Published 11:11 am Tuesday, February 18, 2014
A hike though the home site of one of the earliest civilizations in North America is set for Saturday, and the following week visitors will get a chance to see how these ancient people used tools.
A 2.6-mile ranger-guided hike is set to begin at 11 a.m. Saturday at Poverty Point State Historic Site, near Pioneer, La., in West Carroll Parish.
Participants will explore the park’s earthen ridges and mounds while learning about the prehistoric peoples that once occupied the site more than 3,500 years ago.
Natives known as Poverty Point People constructed an complex of semi-elliptical earthen ridges and mounds centered around a 35-acre flat plaza in what is now the state historical site. The largest mound — Mound A — is in the shape of a bird and is believed to have been built over a period of a few months by men and women carrying basketloads of dirt.
Some scientists believe the mounds held ceremonial purposes, while some New Age groups contend the mounds were intended as landing places for extraterrestrial life.
Archeologists believe the ridges were used to hold housing and it is estimated that as many as 2,500 people lived at Poverty Point around 1500 B.C., at the height of the civilization.
From 1 to 4 p.m. Sunday, March 2, the park will host hourly tool demonstrations, giving visitors a look at the stone tools Poverty Point People used in their daily lives.
The program includes hands on artifacts display, with audience participation encouraged, park officials said.
Last year, Poverty Point State Historic Site was nominated as a UNESCO World Heritage Site, and a determination on the designation is expected sometime this year. Other World Heritage Sites include the birthplace of Jesus, the Great Wall of China and the Great Pyramid at Giza.
In 2013 UNESCO added 19 sites to the list, but no new heritage sites have been added yet for 2014.
Admission is $4. Children younger than 12 and adults 62 and older are admitted free.
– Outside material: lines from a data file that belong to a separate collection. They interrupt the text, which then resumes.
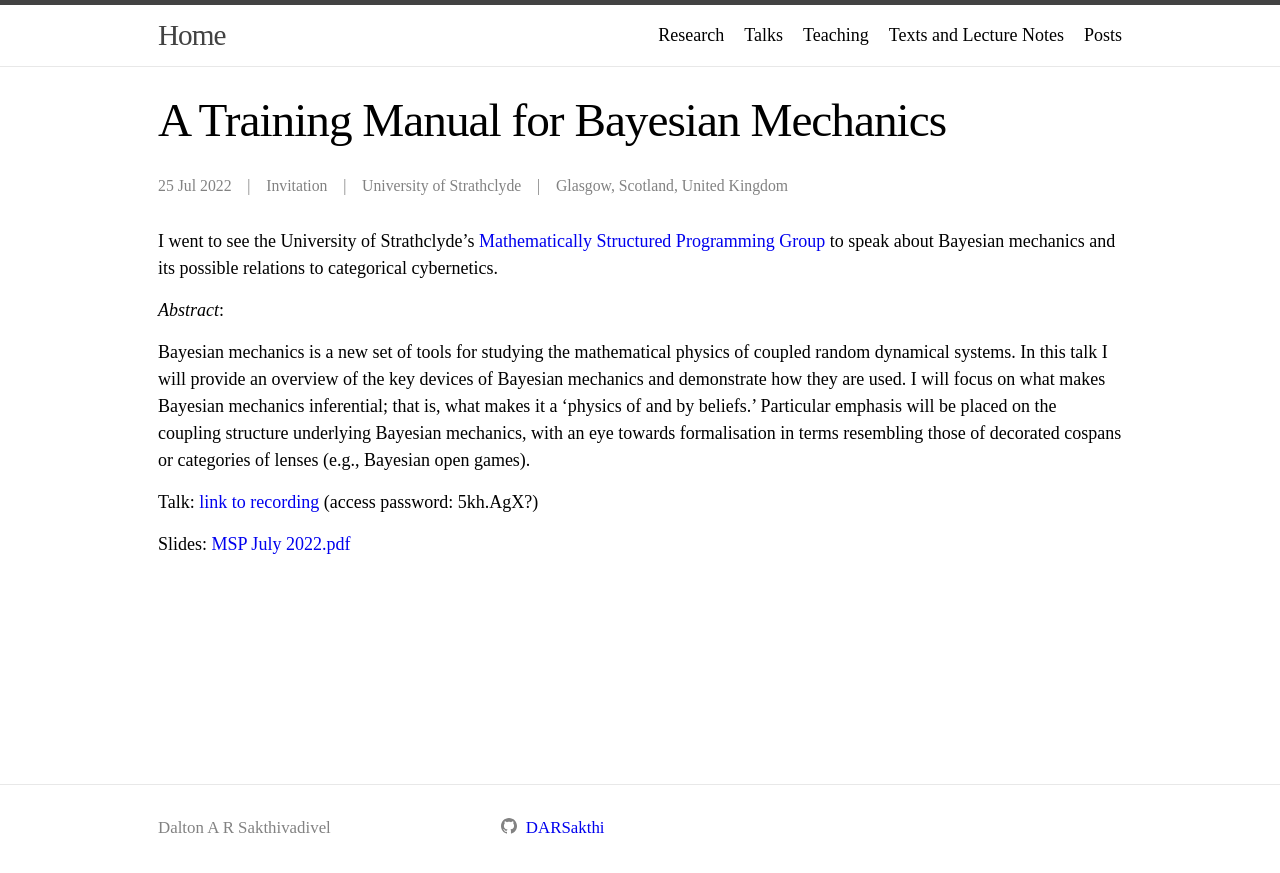
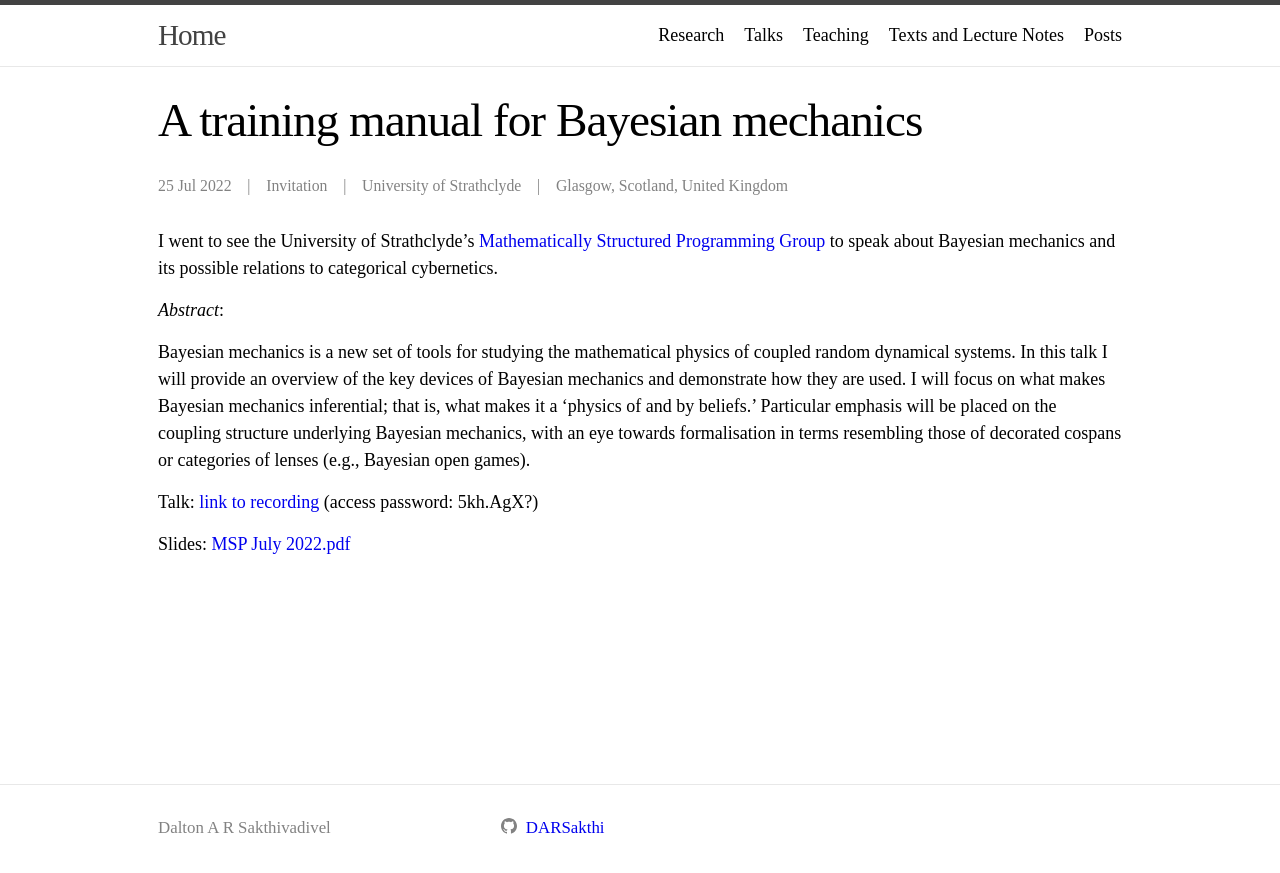
Before and after one commit to DARSakthi/DARSakthi.github.io, a Jekyll site: the page built from _talks/MSP-22.markdown, in a window 1280 px wide. Shown: the top 873 px of the page. Built offline with Jekyll 4.4.1, drawn with Linux system fonts in a browser that asks for light colours.

Commit message:
sent case

```diff
--- a/_talks/MSP-22.markdown
+++ b/_talks/MSP-22.markdown
@@ -1,5 +1,5 @@
 ---
-title: "A Training Manual for Bayesian Mechanics"
+title: "A training manual for Bayesian mechanics"
 collection: talks
 type: "Invitation"
 layout: talks
```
The park is open daily from 9 a.m. to 5 p.m.
For more information on the historic site, call 888-926-5492.